BEGIN

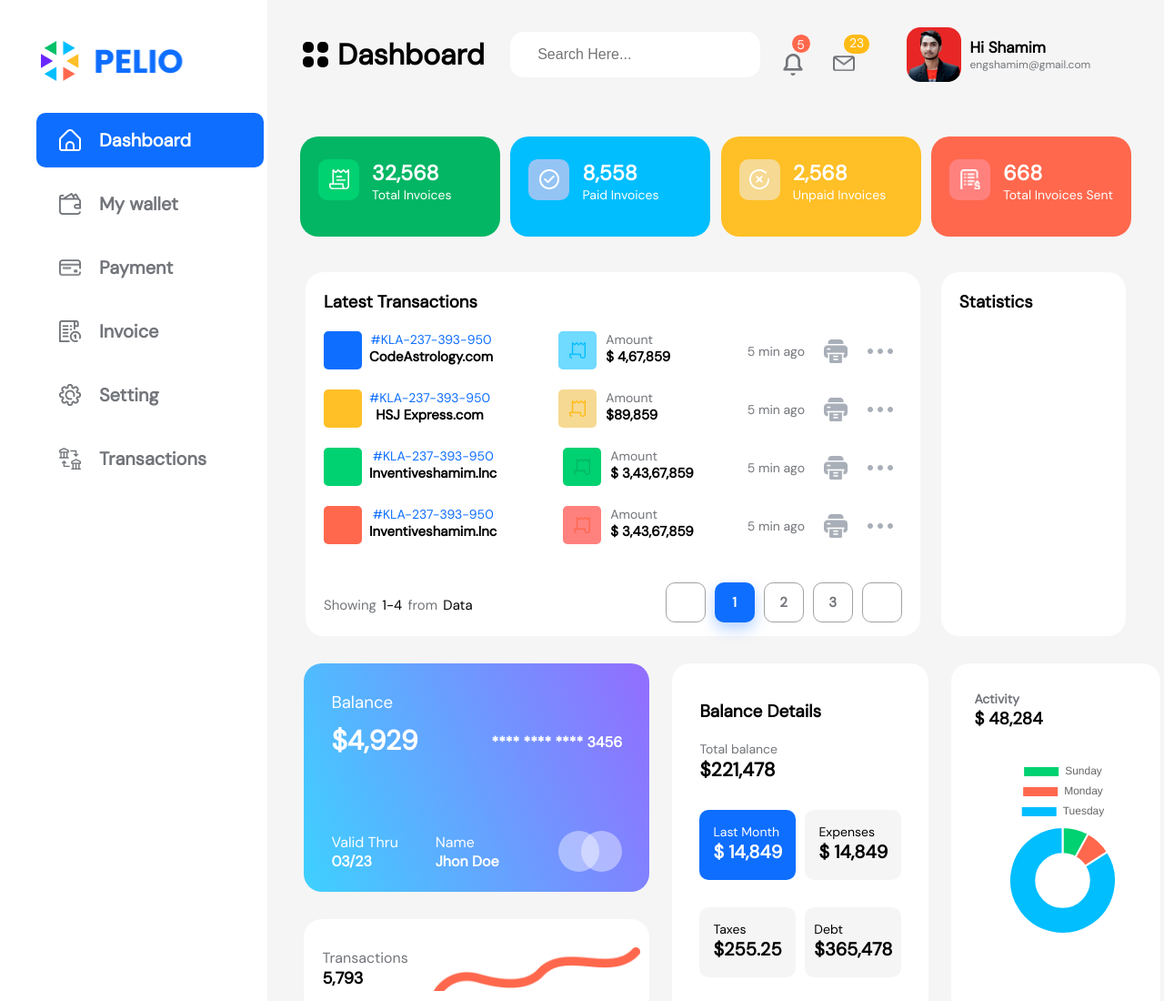
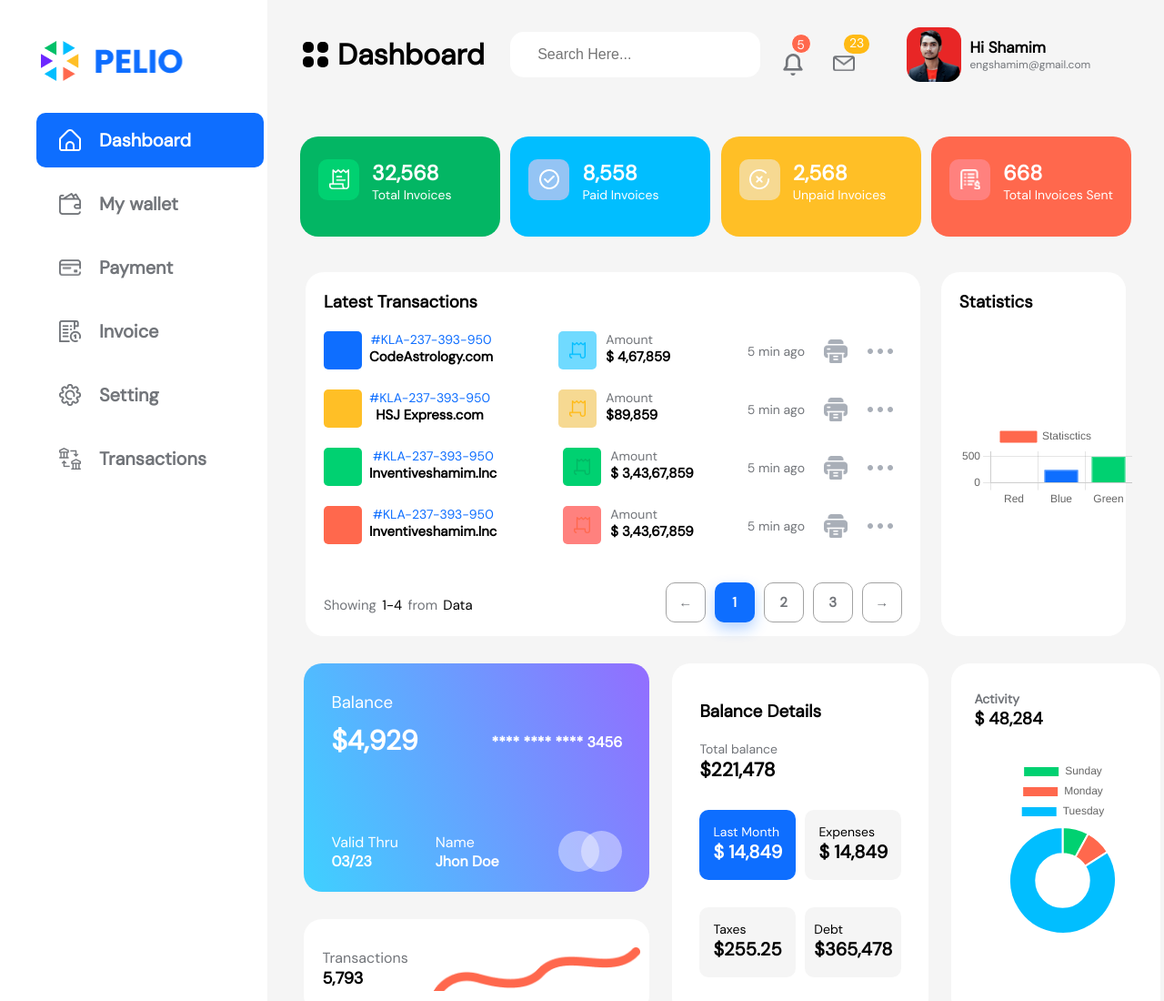
Before and after one commit to okqsna/Pelio, a plain HTML site: page index.html in a window 1280 px wide. Shown: the top 1100 px of the page at 91% size. Drawn offline with nearby package versions, Linux system fonts and the light colour scheme.

Commit message:
Update index.html

```diff
--- a/index.html
+++ b/index.html
@@ -9,10 +9,9 @@
 <link rel="preconnect" href="https://fonts.gstatic.com" crossorigin>
 <link href="https://fonts.googleapis.com/css2?family=DM+Sans&display=swap" rel="stylesheet">
 <script src="https://cdn.jsdelivr.net/npm/chart.js"></script>
-<link rel="stylesheet"
-href=
-"https://cdnjs.cloudflare.com/ajax/libs/font-awesome/4.7.0/css/font-awesome.min.css">
+<script src="https://kit.fontawesome.com/e68918fe95.js" crossorigin="anonymous"></script>
  <link rel="stylesheet" href="style.css">
+ <link type="image/x-icon" rel="icon" href="img/favilogo.png">
 </head>
 <body>
     <div class="home__page">
@@ -89,7 +88,6 @@ href=
                       <p class="p1__tinvoices">32,568</p>
                       <p class="p2__tinvoices">Total Invoices</p>
                   </div>
-                  <div class="tinvoices__circle"></div>
               </div>
               <div class="pinvoices__stat">
                 <div class="pinvoices__logo">
@@ -99,7 +97,7 @@ href=
                     <p class="p1__pinvoices">8,558</p>
                     <p class="p2__pinvoices">Paid Invoices</p>
                 </div>
-                <div class="pinvoices__circle"></div>
+
               </div>
               <div class="uinvoices__stat">
                 <div class="uinvoices__logo">
@@ -109,7 +107,7 @@ href=
                     <p class="p1__uinvoices">2,568</p>
                     <p class="p2__uinvoices">Unpaid Invoices</p>
                 </div>
-                <div class="uinvoices__circle"></div>
+
               </div>
               <div class="tsinvoices__stat">
                 <div class="tsinvoices__logo">
@@ -119,7 +117,7 @@ href=
                     <p class="p1__tsinvoices">668</p>
                     <p class="p2__tsinvoices">Total Invoices Sent</p>
                 </div>
-                <div class="tsinvoices__circle"></div>
+
               </div>
           </div>
 
@@ -144,7 +142,7 @@ href=
                           </div>
                       </div>
                       <div class="time__row1">5 min ago</div>
-                      <div class="print__row1"></div>
+                      <div class="print__row1" id="print__row1"></div>
                       <div class="more__row1"></div>
                   </div>
                   <div class="row2__lt">
@@ -165,7 +163,7 @@ href=
                         </div>
                     </div>
                     <div class="time__row2">5 min ago</div>
-                    <div class="print__row1"></div>
+                    <div class="print__row1" id="print__row1"></div>
                     <div class="more__row1"></div>
                   </div>
                   <div class="row3__lt">
@@ -186,7 +184,7 @@ href=
                         </div>
                     </div>
                     <div class="time__row3">5 min ago</div>
-                    <div class="print__row1"></div>
+                    <div class="print__row1" id="print__row1"></div>
                     <div class="more__row1"></div>
                   </div>
                   <div class="row4__lt">
@@ -207,7 +205,7 @@ href=
                         </div>
                     </div>
                     <div class="time__row4">5 min ago</div>
-                    <div class="print__row1"></div>
+                    <div class="print__row1" id="print__row1"></div>
                     <div class="more__row1"></div>
                   </div>
                   <div class="row5__lt">
@@ -216,7 +214,7 @@ href=
                       </div>
                       <div class="btns__row5">
                           <div class="btn__row5">
-                              <div class="logo1__btn_row5"></div>
+                              <div class="logo1__btn_row5">← </div>
                           </div>
                           <div class="btn2__row5">
                             <div class="logo2__btn_row5">1</div>
@@ -228,13 +226,17 @@ href=
                               <div class="logo2__btn_row5">3</div>
                             </div>
                           <div class="btn__row5">
-                            <div class="logo3__btn_row5"></div>
+                            <div class="logo3__btn_row5">→</div>
                           </div>
                       </div>
                   </div>
               </div>
               <div class="statistics__ls">
                   <h3>Statistics</h3>
+                  <div class="stats__ls">
+                    <canvas id="myChart1"></canvas>
+                  </div>
+
               </div>
         </div>
 
@@ -348,9 +350,36 @@ href=
             document.getElementById('myChart'),
             config
         );
-
-
-        </script>
+        const ctx = document.getElementById('myChart1').getContext('2d');
+        const myChart1 = new Chart(ctx, {
+    type: 'bar',
+    data: {
+        labels: ['Red', 'Blue', 'Green'],
+        datasets: [{
+            label: 'Statisctics',
+            data: [0, 250, 500],
+            backgroundColor: [
+                'rgba(255, 104, 77, 1)',
+                'rgba(14, 110, 255, 1)',
+                'rgba(0, 209, 113, 1)'
+            ],
+            borderColor: [
+                'rgba(255, 104, 77, 1)',
+                'rgba(14, 110, 255, 1)',
+                'rgba(0, 209, 113, 1)'
+            ],
+            borderWidth: 1
+        }]
+    },
+    options: {
+        scales: {
+            y: {
+                beginAtZero: true
+            }
+        }
+    }
+});
+    </script>
 
 
 
```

END

» **Work task**
Repeat all of the entries above word for word and omit the pictures.

» **Reply to the exercise**
Before and after one commit to okqsna/Pelio, a plain HTML site: page index.html in a window 1280 px wide. Shown: the top 1100 px of the page at 91% size. Drawn offline with nearby package versions, Linux system fonts and the light colour scheme.

Commit message:
Update index.html

```diff
--- a/index.html
+++ b/index.html
@@ -9,10 +9,9 @@
 <link rel="preconnect" href="https://fonts.gstatic.com" crossorigin>
 <link href="https://fonts.googleapis.com/css2?family=DM+Sans&display=swap" rel="stylesheet">
 <script src="https://cdn.jsdelivr.net/npm/chart.js"></script>
-<link rel="stylesheet"
-href=
-"https://cdnjs.cloudflare.com/ajax/libs/font-awesome/4.7.0/css/font-awesome.min.css">
+<script src="https://kit.fontawesome.com/e68918fe95.js" crossorigin="anonymous"></script>
  <link rel="stylesheet" href="style.css">
+ <link type="image/x-icon" rel="icon" href="img/favilogo.png">
 </head>
 <body>
     <div class="home__page">
@@ -89,7 +88,6 @@ href=
                       <p class="p1__tinvoices">32,568</p>
                       <p class="p2__tinvoices">Total Invoices</p>
                   </div>
-                  <div class="tinvoices__circle"></div>
               </div>
               <div class="pinvoices__stat">
                 <div class="pinvoices__logo">
@@ -99,7 +97,7 @@ href=
                     <p class="p1__pinvoices">8,558</p>
                     <p class="p2__pinvoices">Paid Invoices</p>
                 </div>
-                <div class="pinvoices__circle"></div>
+
               </div>
               <div class="uinvoices__stat">
                 <div class="uinvoices__logo">
@@ -109,7 +107,7 @@ href=
                     <p class="p1__uinvoices">2,568</p>
                     <p class="p2__uinvoices">Unpaid Invoices</p>
                 </div>
-                <div class="uinvoices__circle"></div>
+
               </div>
               <div class="tsinvoices__stat">
                 <div class="tsinvoices__logo">
@@ -119,7 +117,7 @@ href=
                     <p class="p1__tsinvoices">668</p>
                     <p class="p2__tsinvoices">Total Invoices Sent</p>
                 </div>
-                <div class="tsinvoices__circle"></div>
+
               </div>
           </div>
 
@@ -144,7 +142,7 @@ href=
                           </div>
                       </div>
                       <div class="time__row1">5 min ago</div>
-                      <div class="print__row1"></div>
+                      <div class="print__row1" id="print__row1"></div>
                       <div class="more__row1"></div>
                   </div>
                   <div class="row2__lt">
@@ -165,7 +163,7 @@ href=
                         </div>
                     </div>
                     <div class="time__row2">5 min ago</div>
-                    <div class="print__row1"></div>
+                    <div class="print__row1" id="print__row1"></div>
                     <div class="more__row1"></div>
                   </div>
                   <div class="row3__lt">
@@ -186,7 +184,7 @@ href=
                         </div>
                     </div>
                     <div class="time__row3">5 min ago</div>
-                    <div class="print__row1"></div>
+                    <div class="print__row1" id="print__row1"></div>
                     <div class="more__row1"></div>
                   </div>
                   <div class="row4__lt">
@@ -207,7 +205,7 @@ href=
                         </div>
                     </div>
                     <div class="time__row4">5 min ago</div>
-                    <div class="print__row1"></div>
+                    <div class="print__row1" id="print__row1"></div>
                     <div class="more__row1"></div>
                   </div>
                   <div class="row5__lt">
@@ -216,7 +214,7 @@ href=
                       </div>
                       <div class="btns__row5">
                           <div class="btn__row5">
-                              <div class="logo1__btn_row5"></div>
+                              <div class="logo1__btn_row5">← </div>
                           </div>
                           <div class="btn2__row5">
                             <div class="logo2__btn_row5">1</div>
@@ -228,13 +226,17 @@ href=
                               <div class="logo2__btn_row5">3</div>
                             </div>
                           <div class="btn__row5">
-                            <div class="logo3__btn_row5"></div>
+                            <div class="logo3__btn_row5">→</div>
                           </div>
                       </div>
                   </div>
               </div>
               <div class="statistics__ls">
                   <h3>Statistics</h3>
+                  <div class="stats__ls">
+                    <canvas id="myChart1"></canvas>
+                  </div>
+
               </div>
         </div>
 
@@ -348,9 +350,36 @@ href=
             document.getElementById('myChart'),
             config
         );
-
-
-        </script>
+        const ctx = document.getElementById('myChart1').getContext('2d');
+        const myChart1 = new Chart(ctx, {
+    type: 'bar',
+    data: {
+        labels: ['Red', 'Blue', 'Green'],
+        datasets: [{
+            label: 'Statisctics',
+            data: [0, 250, 500],
+            backgroundColor: [
+                'rgba(255, 104, 77, 1)',
+                'rgba(14, 110, 255, 1)',
+                'rgba(0, 209, 113, 1)'
+            ],
+            borderColor: [
+                'rgba(255, 104, 77, 1)',
+                'rgba(14, 110, 255, 1)',
+                'rgba(0, 209, 113, 1)'
+            ],
+            borderWidth: 1
+        }]
+    },
+    options: {
+        scales: {
+            y: {
+                beginAtZero: true
+            }
+        }
+    }
+});
+    </script>
 
 
 
```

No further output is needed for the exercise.